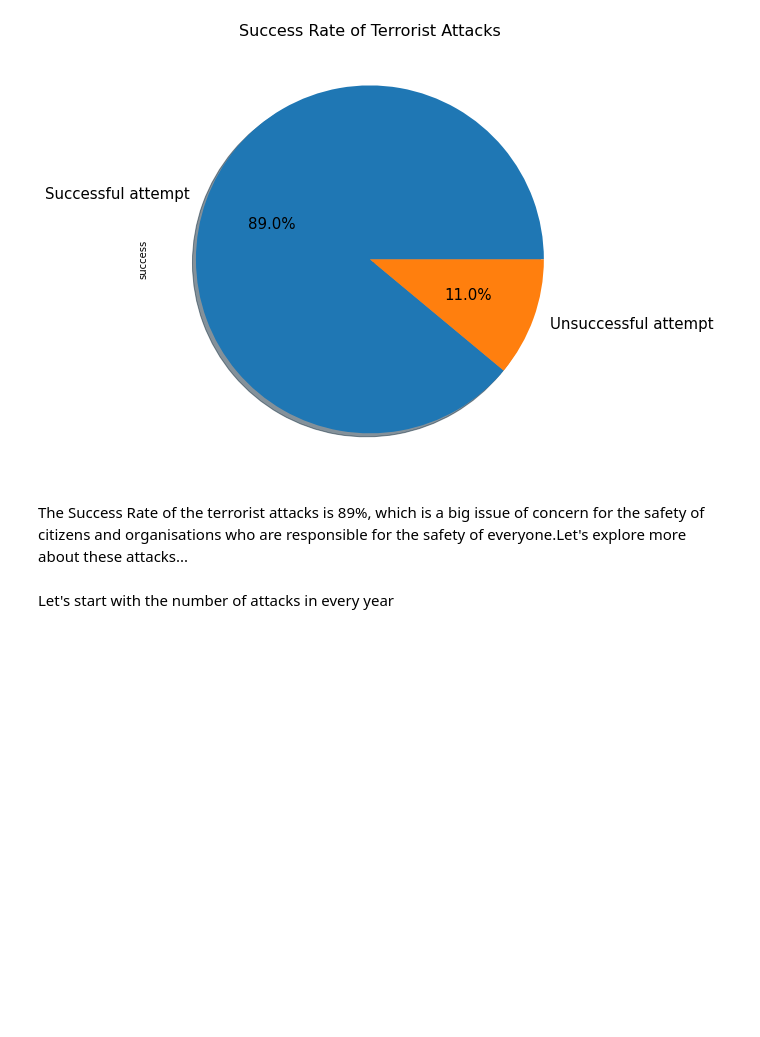
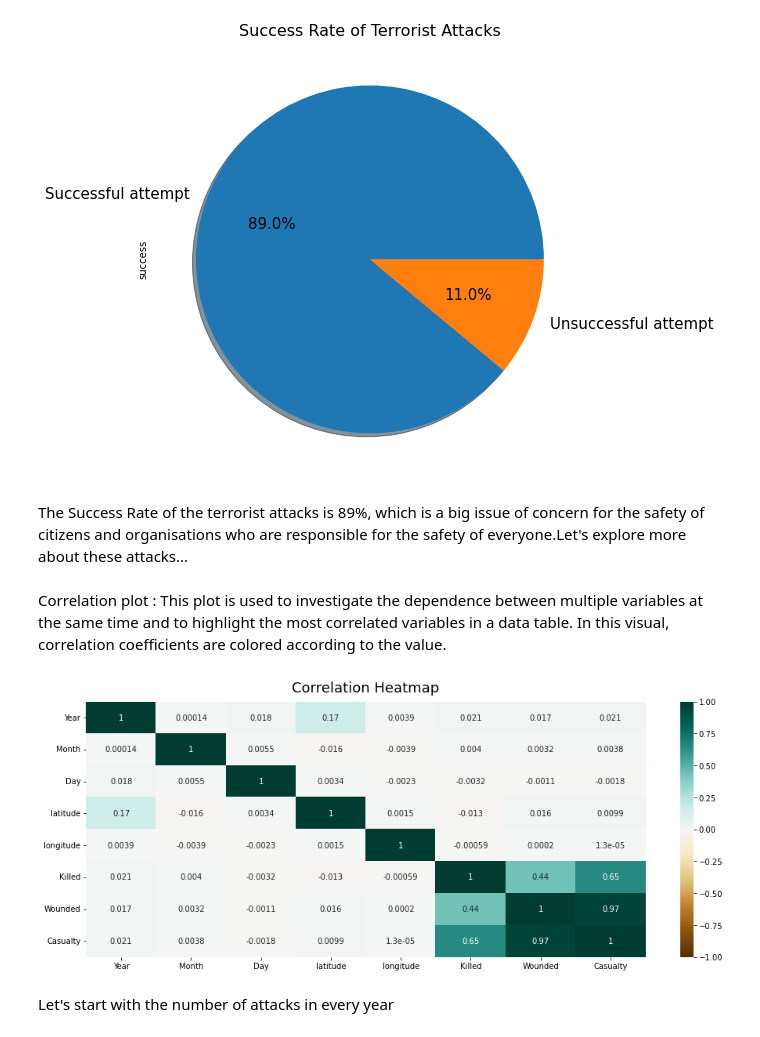
Before and after one commit to pmgumble/Bootstrap-5-Tutorial-Portfolio, a Jupyter notebook: Global_Terrorism_Analysis_Capstone_Project.ipynb, the cells around one changed output. Saved outputs shown, nothing was run; the diff lists cells and outputs as text; code cells hidden in the pictures; blank space fills up the shorter version.

```diff
--- a/Global_Terrorism_Analysis_Capstone_Project.ipynb
+++ b/Global_Terrorism_Analysis_Capstone_Project.ipynb
@@ -283,6 +283,14 @@ plt.show()
 [figure]
 # %% [markdown]
 The Success Rate of the terrorist attacks is 89%, which is a big issue of concern for the safety of citizens and organisations who are responsible for the safety of everyone.Let's explore more about these attacks...
+# %% [markdown]
+Correlation plot : This plot is used to investigate the dependence between multiple variables at the same time and to highlight the most correlated variables in a data table. In this visual, correlation coefficients are colored according to the value.
+# %%
+plt.figure(figsize=(16, 6))
+heatmap = sns.heatmap(Terror.corr(), vmin=-1, vmax=1, annot=True, cmap='BrBG')
+heatmap.set_title('Correlation Heatmap', fontdict={'fontsize':18}, pad=12);
+# %% [output]
+[figure, added]
 # %% [markdown]
 Let's start with the number of attacks in every year
 # %%
```
Also changed, not shown: parts of 8 cells of this notebook.
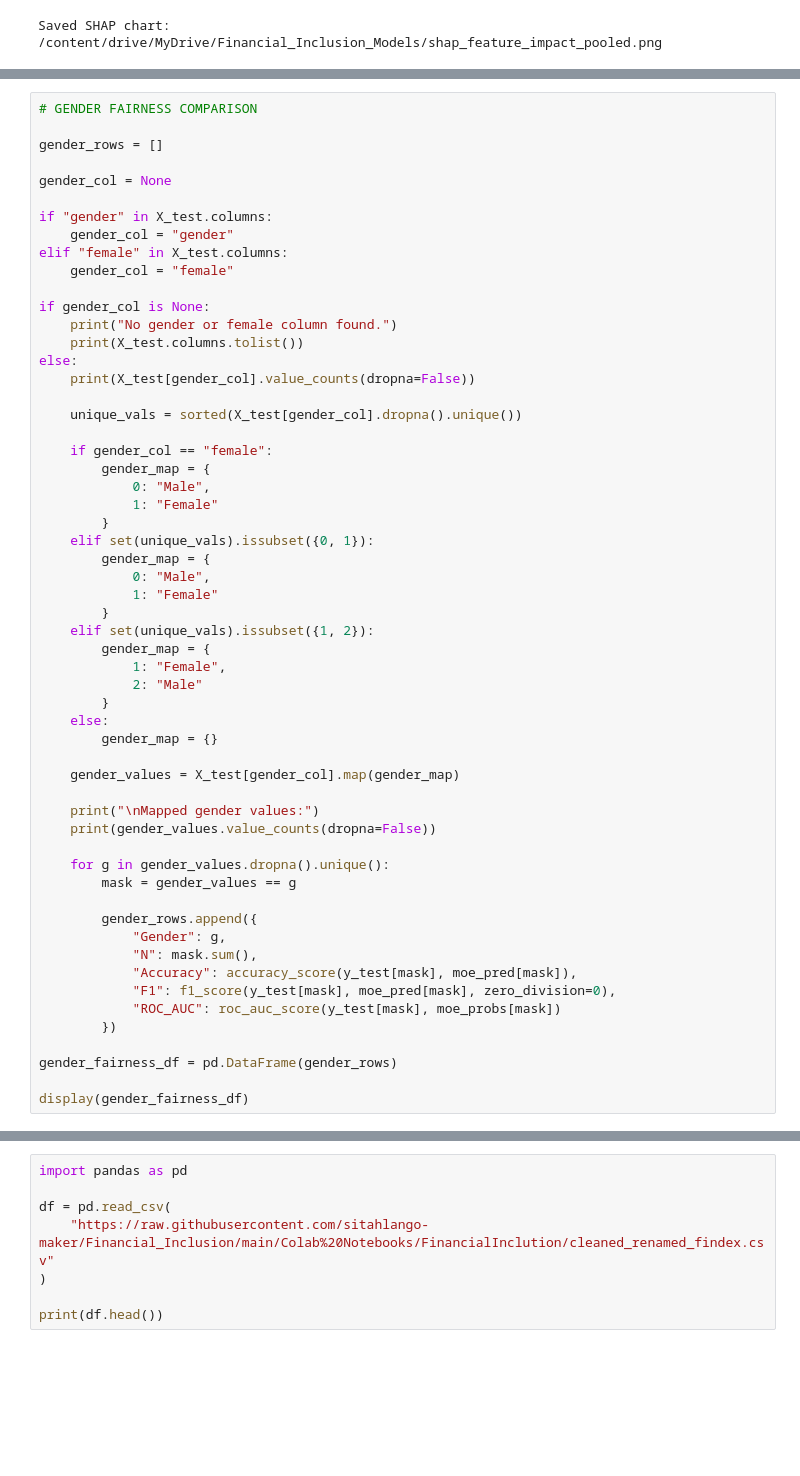
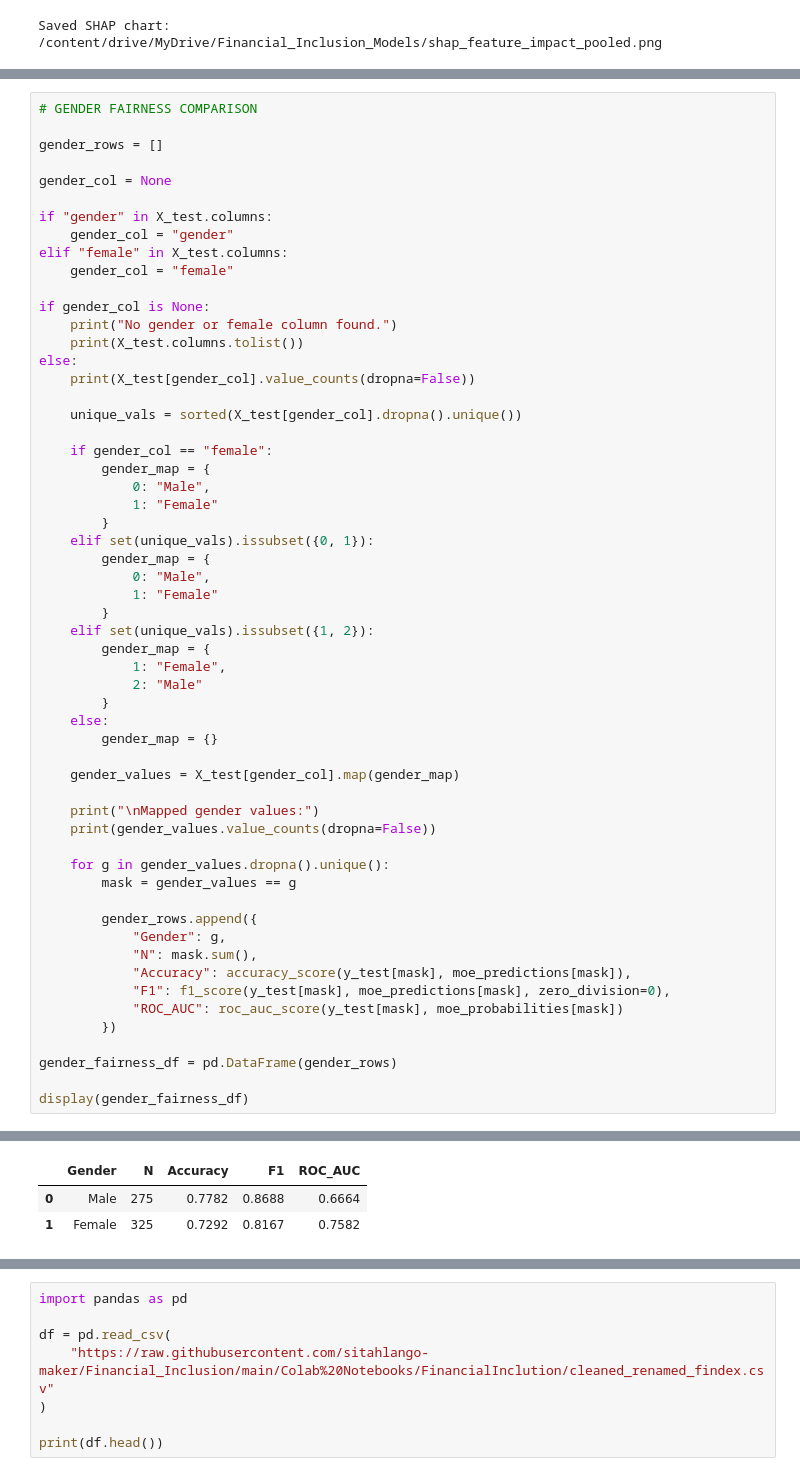
Before and after one commit to sitahlango-maker/Financial_Inclusion, a Jupyter notebook: cleanfinancialinclusion.ipynb, the cells around one changed output, grey strips where cells are left out. Drawn from its saved outputs; the diff is of its cells as text; blank space fills up the shorter version.

```diff
--- a/cleanfinancialinclusion.ipynb
+++ b/cleanfinancialinclusion.ipynb
@@ -2203,11 +2329,12 @@ else:
         gender_rows.append({
             "Gender": g,
             "N": mask.sum(),
-            "Accuracy": accuracy_score(y_test[mask], moe_pred[mask]),
-            "F1": f1_score(y_test[mask], moe_pred[mask], zero_division=0),
-            "ROC_AUC": roc_auc_score(y_test[mask], moe_probs[mask])
+            "Accuracy": accuracy_score(y_test[mask], moe_predictions[mask]),
+            "F1": f1_score(y_test[mask], moe_predictions[mask], zero_division=0),
+            "ROC_AUC": roc_auc_score(y_test[mask], moe_probabilities[mask])
         })
 
 gender_fairness_df = pd.DataFrame(gender_rows)
 
 display(gender_fairness_df)
+# %% [output]
@@ -2214,3 +2351,6 @@ display(gender_fairness_df)
+|  | Gender | N | Accuracy | F1 | ROC_AUC |
+| 0 | Male | 275 | 0.7782 | 0.8688 | 0.6664 |
+| 1 | Female | 325 | 0.7292 | 0.8167 | 0.7582 |
 # %%
 #  URBAN / RURAL PERFORMANCE
 
```
Also changed, not shown: parts of 29 cells of this notebook.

__AIM OF THE EXERCISE__.
Repeat the listing exactly; do not print any picture.

__REPLY__.
Before and after one commit to pmgumble/Bootstrap-5-Tutorial-Portfolio, a Jupyter notebook: Global_Terrorism_Analysis_Capstone_Project.ipynb, the cells around one changed output. Saved outputs shown, nothing was run; the diff lists cells and outputs as text; code cells hidden in the pictures; blank space fills up the shorter version.

```diff
--- a/Global_Terrorism_Analysis_Capstone_Project.ipynb
+++ b/Global_Terrorism_Analysis_Capstone_Project.ipynb
@@ -283,6 +283,14 @@ plt.show()
 [figure]
 # %% [markdown]
 The Success Rate of the terrorist attacks is 89%, which is a big issue of concern for the safety of citizens and organisations who are responsible for the safety of everyone.Let's explore more about these attacks...
+# %% [markdown]
+Correlation plot : This plot is used to investigate the dependence between multiple variables at the same time and to highlight the most correlated variables in a data table. In this visual, correlation coefficients are colored according to the value.
+# %%
+plt.figure(figsize=(16, 6))
+heatmap = sns.heatmap(Terror.corr(), vmin=-1, vmax=1, annot=True, cmap='BrBG')
+heatmap.set_title('Correlation Heatmap', fontdict={'fontsize':18}, pad=12);
+# %% [output]
+[figure, added]
 # %% [markdown]
 Let's start with the number of attacks in every year
 # %%
```
Also changed, not shown: parts of 8 cells of this notebook.
Before and after one commit to sitahlango-maker/Financial_Inclusion, a Jupyter notebook: cleanfinancialinclusion.ipynb, the cells around one changed output, grey strips where cells are left out. Drawn from its saved outputs; the diff is of its cells as text; blank space fills up the shorter version.

```diff
--- a/cleanfinancialinclusion.ipynb
+++ b/cleanfinancialinclusion.ipynb
@@ -2203,11 +2329,12 @@ else:
         gender_rows.append({
             "Gender": g,
             "N": mask.sum(),
-            "Accuracy": accuracy_score(y_test[mask], moe_pred[mask]),
-            "F1": f1_score(y_test[mask], moe_pred[mask], zero_division=0),
-            "ROC_AUC": roc_auc_score(y_test[mask], moe_probs[mask])
+            "Accuracy": accuracy_score(y_test[mask], moe_predictions[mask]),
+            "F1": f1_score(y_test[mask], moe_predictions[mask], zero_division=0),
+            "ROC_AUC": roc_auc_score(y_test[mask], moe_probabilities[mask])
         })
 
 gender_fairness_df = pd.DataFrame(gender_rows)
 
 display(gender_fairness_df)
+# %% [output]
@@ -2214,3 +2351,6 @@ display(gender_fairness_df)
+|  | Gender | N | Accuracy | F1 | ROC_AUC |
+| 0 | Male | 275 | 0.7782 | 0.8688 | 0.6664 |
+| 1 | Female | 325 | 0.7292 | 0.8167 | 0.7582 |
 # %%
 #  URBAN / RURAL PERFORMANCE
 
```
Also changed, not shown: parts of 29 cells of this notebook.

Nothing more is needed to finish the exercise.